Growing up, we had an orange tent that was made out of thick canvas and was held together by what can only be explained as a bunch of color-coded, right-angle, aluminum poles. You know the kind: the ones that rattled incessantly until you got to the campground?
This tent was amazing … amazingly hot! I remember on at least two occasions I saw my spirit guide, or maybe that was the heat getting to me. Kidding of course, but no matter what temperature it was outside, it was at least 20 degrees warmer inside that tent.
My Dad loved to take my sister and me all over the Midwest, where we’d pitch our tent and stake our claim on family fun for the weekend. We’d venture to Camp Dearborn, state campgrounds and even head down to Kings Island where you could camp right in the park!
Our coolers would be packed with all the essentials that you need on a camping trip — hot dogs, pop and potato salad. But on one fateful trip Dad splurged and got bacon in a can! Who knew this was even a possibility? Somehow some mad scientist was able to spiral in a whole pound of bacon into a can similar in size to a pork and beans can. To keep the bacon “fresh” it was packed in salt; it truly was a cardiologist’s down payment on a new sports car.
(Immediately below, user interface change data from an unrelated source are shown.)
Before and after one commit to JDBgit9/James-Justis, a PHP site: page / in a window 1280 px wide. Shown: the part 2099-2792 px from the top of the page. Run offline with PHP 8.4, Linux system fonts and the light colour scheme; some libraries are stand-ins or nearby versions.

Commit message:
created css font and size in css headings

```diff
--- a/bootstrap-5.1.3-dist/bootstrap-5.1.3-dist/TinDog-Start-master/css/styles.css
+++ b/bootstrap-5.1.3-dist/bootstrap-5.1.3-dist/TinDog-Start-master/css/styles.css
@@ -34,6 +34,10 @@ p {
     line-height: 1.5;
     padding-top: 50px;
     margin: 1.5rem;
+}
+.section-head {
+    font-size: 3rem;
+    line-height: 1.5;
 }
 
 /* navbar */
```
So why bring this up 30 years later? Well it’s one of those memories that my sister and I always bring up and still laugh about. We also reminisce about other road trips we took as kids, like when we took a three-day drive to Dallas to visit family with five people crammed in a 1978 Pontiac Grand Prix.
My Dad, a single father at the time of these two stories, tried his best to help us create childhood memories that would last a lifetime. Even when I was acting like it was the worst thing in the world to do, as some adolescent boys tend to do.
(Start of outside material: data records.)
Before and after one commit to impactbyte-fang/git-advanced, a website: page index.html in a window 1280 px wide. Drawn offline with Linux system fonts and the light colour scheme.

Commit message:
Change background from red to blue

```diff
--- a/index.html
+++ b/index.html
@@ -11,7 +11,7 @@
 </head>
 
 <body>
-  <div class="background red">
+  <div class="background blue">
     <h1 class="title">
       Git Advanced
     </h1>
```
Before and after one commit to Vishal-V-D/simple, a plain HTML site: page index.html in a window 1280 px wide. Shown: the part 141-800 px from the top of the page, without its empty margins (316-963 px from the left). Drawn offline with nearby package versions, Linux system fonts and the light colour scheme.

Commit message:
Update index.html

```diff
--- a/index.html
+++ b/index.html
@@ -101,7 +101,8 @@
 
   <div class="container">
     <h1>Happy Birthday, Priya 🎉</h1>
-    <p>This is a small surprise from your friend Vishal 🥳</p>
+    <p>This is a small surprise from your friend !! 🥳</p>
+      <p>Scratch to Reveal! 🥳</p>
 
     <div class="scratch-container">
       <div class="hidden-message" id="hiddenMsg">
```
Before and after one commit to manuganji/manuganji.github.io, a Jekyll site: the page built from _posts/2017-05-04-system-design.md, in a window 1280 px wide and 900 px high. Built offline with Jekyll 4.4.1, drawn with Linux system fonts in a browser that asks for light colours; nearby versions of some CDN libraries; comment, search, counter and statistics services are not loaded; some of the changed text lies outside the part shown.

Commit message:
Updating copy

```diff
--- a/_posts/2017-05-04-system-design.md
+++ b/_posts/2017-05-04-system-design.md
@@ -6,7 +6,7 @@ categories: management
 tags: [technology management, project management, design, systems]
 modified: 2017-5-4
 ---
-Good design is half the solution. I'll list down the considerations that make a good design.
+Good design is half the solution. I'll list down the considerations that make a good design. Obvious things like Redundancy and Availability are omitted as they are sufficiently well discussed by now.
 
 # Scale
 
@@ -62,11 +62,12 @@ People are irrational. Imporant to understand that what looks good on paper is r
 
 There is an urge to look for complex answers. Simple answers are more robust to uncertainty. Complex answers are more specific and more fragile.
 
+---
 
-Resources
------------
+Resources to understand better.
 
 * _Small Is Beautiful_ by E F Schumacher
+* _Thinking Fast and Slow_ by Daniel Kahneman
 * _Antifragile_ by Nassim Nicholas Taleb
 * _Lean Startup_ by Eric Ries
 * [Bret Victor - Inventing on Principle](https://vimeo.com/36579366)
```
As a parent now, I rely on a lot of things my Dad did with us when helping raise our girls. He taught me my sister and I it’s not what you have, but who you share it with that counts … even if it’s bacon in a can.
– Jim Pesta is a Parenting Program participant and father of two girls.